■ What you will do ■
Among the entries below, tally each line containing "xlsx"; respond with the total only.
Top of Data for analysis
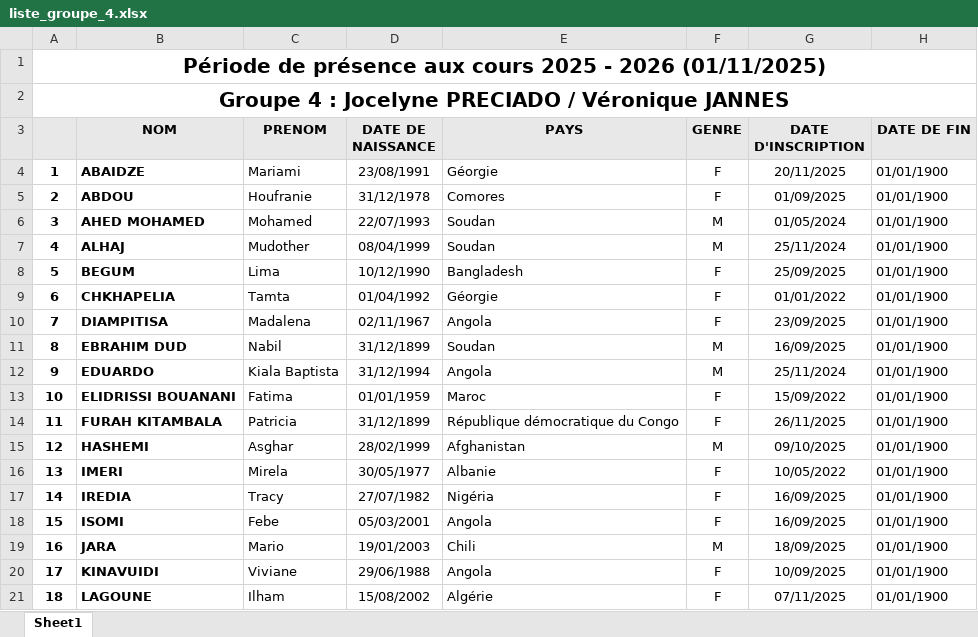
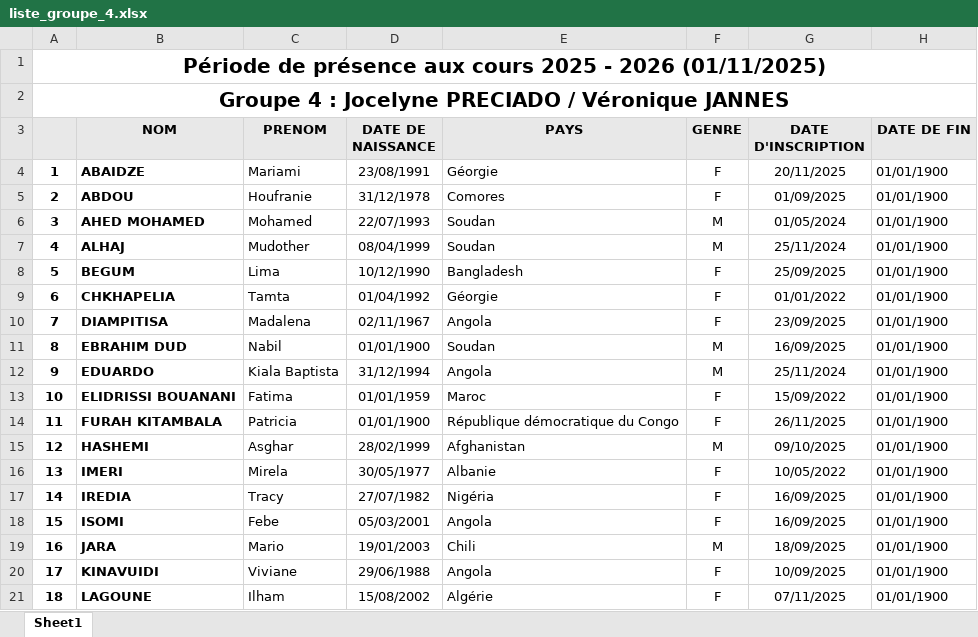
Before and after one commit to yves-22/ASTI, an Excel workbook: Excel/liste_groupe_4.xlsx, sheet Sheet1, drawn as a sheet; only a part is shown; values as stored, in another font and other column widths than the file's, no borders; the diff names each change by its address in the sheet, - before the commit and + after, or states it on an @@ line.

Commit message:
Commit automatique via PowerShell

```diff
--- a/Excel/liste_groupe_4.xlsx (sheet Sheet1)
+++ b/Excel/liste_groupe_4.xlsx (sheet Sheet1)
-D11 (DATE DE NAISSANCE): 31/12/1899
+D11 (DATE DE NAISSANCE): 01/01/1900
-D14 (DATE DE NAISSANCE): 31/12/1899
+D14 (DATE DE NAISSANCE): 01/01/1900
```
Bottom of Data for analysis
■ Completed exercise ■
3